Plagiarism isn’t just a crime but as a person, it makes you downright immoral when you steal someone’s content and pass it off as your own. Chances are that when you do commit this crime, most people will not find out but consider this: what if they do? If someone finds out you have been plagiarizing it does not only mean that the content in question is tainted but also anything you might have originally produced in the past comes into question.

When you are a college student, you do not have to worry about criminal charges against you as the matter is probably handled internally at your university. But don’t let that fool you into thinking you can get away with stealing someone else’s work. Plagiarism is more over into the land of morale when you are a student.
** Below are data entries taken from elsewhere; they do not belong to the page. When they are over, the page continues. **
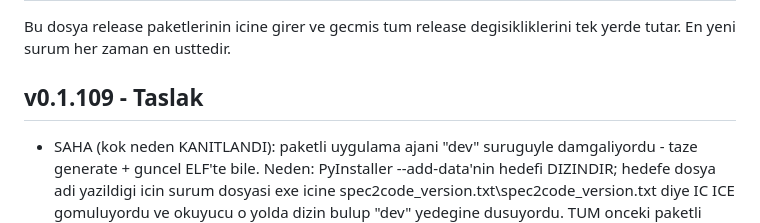
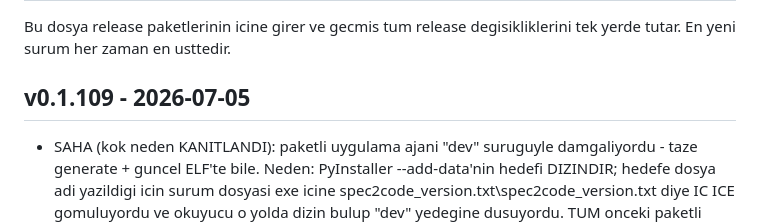
Before and after one commit to PashaBuilds/Spec2Code, a Markdown page: changelog.md, the part around the change. GitHub-like rendering.

Commit message:
Surum v0.1.109: changelog tarihi damgalandi
Co-Authored-By: Claude Fable 5 <noreply@anthropic.com>

```diff
--- a/changelog.md
+++ b/changelog.md
@@ -3,7 +3,7 @@
 Bu dosya release paketlerinin icine girer ve gecmis tum release degisikliklerini
 tek yerde tutar. En yeni surum her zaman en usttedir.
 
-## v0.1.109 - Taslak
+## v0.1.109 - 2026-07-05
 
 - SAHA (kok neden KANITLANDI): paketli uygulama ajani "dev" suruguyle
   damgaliyordu - taze generate + guncel ELF'te bile. Neden: PyInstaller
```
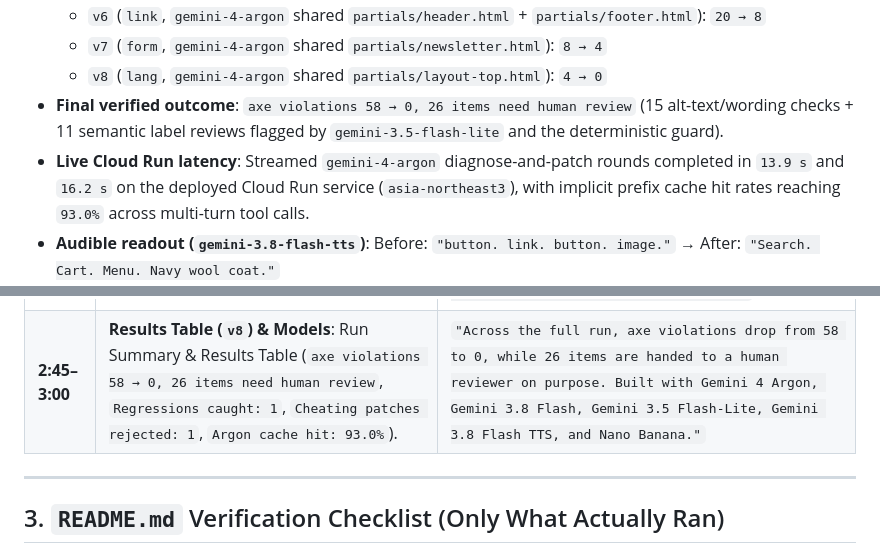
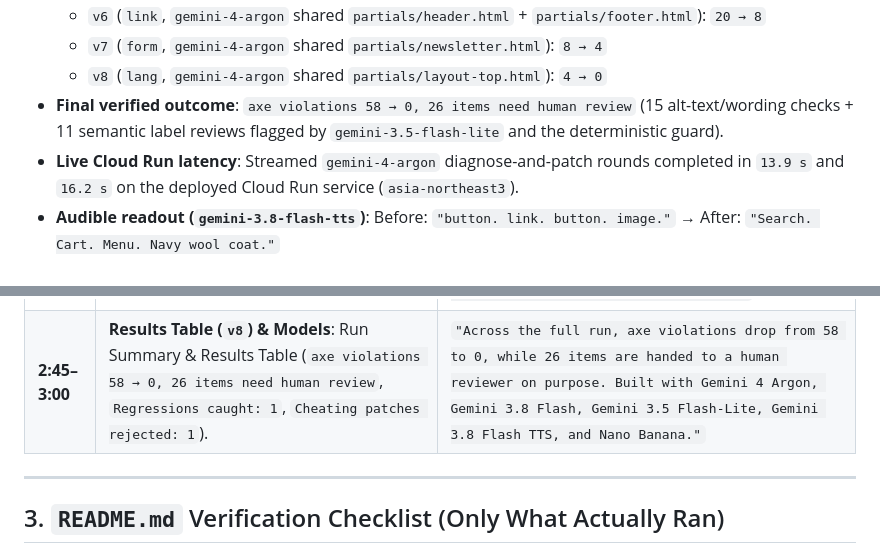
Before and after one commit to g1mn/placebo, a Markdown page: SUBMISSION.md, 2 parts joined by grey strips. GitHub-like rendering.

```diff
--- a/SUBMISSION.md
+++ b/SUBMISSION.md
@@ -29,7 +29,7 @@ SoundCheck is an accessibility repair workflow that stops AI patches from gaming
   - `v7` (`form`, `gemini-4-argon` shared `partials/newsletter.html`): `8 → 4`
   - `v8` (`lang`, `gemini-4-argon` shared `partials/layout-top.html`): `4 → 0`
 - **Final verified outcome**: `axe violations 58 → 0, 26 items need human review` (15 alt-text/wording checks + 11 semantic label reviews flagged by `gemini-3.5-flash-lite` and the deterministic guard).
-- **Live Cloud Run latency**: Streamed `gemini-4-argon` diagnose-and-patch rounds completed in `13.9 s` and `16.2 s` on the deployed Cloud Run service (`asia-northeast3`), with implicit prefix cache hit rates reaching `93.0%` across multi-turn tool calls.
+- **Live Cloud Run latency**: Streamed `gemini-4-argon` diagnose-and-patch rounds completed in `13.9 s` and `16.2 s` on the deployed Cloud Run service (`asia-northeast3`).
 - **Audible readout (`gemini-3.8-flash-tts`)**: Before: `"button. link. button. image."` → After: `"Search. Cart. Menu. Navy wool coat."`
 - **Real-world input (`inputs/aviato/`)**: Scanned 5 pages of the MIT-licensed Themefisher Aviato e-commerce template and surfaced 3 patterns that pass `axe-core` yet fail users (`alt="image"` / generic labels, `:focus { outline: 0 }` without replacement focus styles, and placeholder-only inputs), paired with an Argon root-cause diagnosis.
 
@@ -69,7 +69,7 @@ Single-node accessibility fixes fail when a single CSS custom property (`--color
 | **1:55–2:12** | **Argon Token Role Split (`v4`)**: `v4 tokens (28) ✅` selected; unified diff shows `--color-text-muted: #595959` and `--color-text-muted-on-dark: #A6ADBB`; all 6 conditions green `✅`. | `"In a fresh run, Gemini 4 Argon splits the token by surface role: #595959 for light backgrounds and #A6ADBB for dark chrome. Violations drop from 45 to 28 across all four pages with zero new failures."` |
 | **2:12–2:28** | **Scene A — Cheating Patch Rejected (`v1`)**: `v1 Scene A (Cheating)` rejection details highlighted (`alt="image"`, `aria-label="button"`, and Condition 6 visible text drop `936 → 811`). | `"And when a cheating patch tries to game the checker, axe-core reports zero violations. SoundCheck rejects it immediately: the deterministic guard blocks alt='image' and generic role labels, and a hidden no-harm check that the patching model never sees catches 125 characters of visible text disappearing from 936 down to 811."` |
 | **2:28–2:45** | **Human Approval & Before/After Readout (`v3` & `v8`)**: `Pick 1 of 3 Alt Candidates (gemini-3.8-flash)` panel → `Approve & Update /preview` → Scene C Before and After audio playback. | `"Image alt text never goes through Argon: Gemini 3.8 Flash drafts three candidates from each product photo, a human picks one, and every diff requires human approval. Hear the top of the store before: 'button. link. button. image.' And after: 'Search. Cart. Menu. Navy wool coat.'"` |
-| **2:45–3:00** | **Results Table (`v8`) & Models**: Run Summary & Results Table (`axe violations 58 → 0, 26 items need human review`, `Regressions caught: 1`, `Cheating patches rejected: 1`, `Argon cache hit: 93.0%`). | `"Across the full run, axe violations drop from 58 to 0, while 26 items are handed to a human reviewer on purpose. Built with Gemini 4 Argon, Gemini 3.8 Flash, Gemini 3.5 Flash-Lite, Gemini 3.8 Flash TTS, and Nano Banana."` |
+| **2:45–3:00** | **Results Table (`v8`) & Models**: Run Summary & Results Table (`axe violations 58 → 0, 26 items need human review`, `Regressions caught: 1`, `Cheating patches rejected: 1`). | `"Across the full run, axe violations drop from 58 to 0, while 26 items are handed to a human reviewer on purpose. Built with Gemini 4 Argon, Gemini 3.8 Flash, Gemini 3.5 Flash-Lite, Gemini 3.8 Flash TTS, and Nano Banana."` |
 
 ---
 
```
Also changed, not shown: README.md (+1 -1 lines).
If you are caught committing this crime, it is considered improper manner.

 

The question that arises is this: why as a student, plagiarism isn’t considered a proper crime? When looking at a problem, the most important thing to see is the intent as well as purpose behind it, only then can it be solved. As a student, you probably committed plagiarism to get a passing grade. Just because this doesn’t make you a felon, doesn’t mean there aren’t repercussions.

As a student, you should make it your first priority to avoid plagiarizing. I don’t care how tired you are from that frat party you went to last night, if you have to write a paper, make 100% sure you are not copying someone else’s hard work. As mentioned above, content that you steal from someone else, be it articles, short stories, blog posts, even pictures and videos are considered intellectual properties and stealing them would mean you have no originality to yourself.

As you are a student, I do realize how important it is for you to produce papers and projects even if they aren’t your original ones. Let me tell you this: the solution to this isn’t that you copy and paste someone else’s work and pass it off as your own.

Here are some effective ways to avoid plagiarism:

  • Don’t rewrite any text, from any source, line by line. This increases the risk of you plagiarizing the content, even if you did not intend to in the first place.
  • Paraphrasing is the most effective technique here. To paraphrase means to read and understand an idea expressed by someone else but writing it out in your own words. In other words, you don’t rewrite, but retain the essence of the idea as presented in the original source.
  • Also, make it a point to run your submissions through a plagiarism check before you hand in your assignments or papers. If any content shows up as plagiarized, correct it.

Did You Know?

Did you know that plagiarism doesn’t only apply to intellectual property? If you steal pictures, sounds and even designs or drawings, you would be plagiarizing. Anything you take without the original author or photographer or musician or artist’s consent is considered stolen property.

I know how difficult it is these days to go on the internet and find exactly what it is that you are looking for. It’s like being thrown into an ocean expecting to find Nemo except you have never seen Nemo and there are a thousand clown fishes swimming by.

Author’s Bio

Lillian Wesley is a professional copywriter and content manager at Paraphrasing Tool. She is passionate about originality and offers tips and information to help others avoid plagiarism.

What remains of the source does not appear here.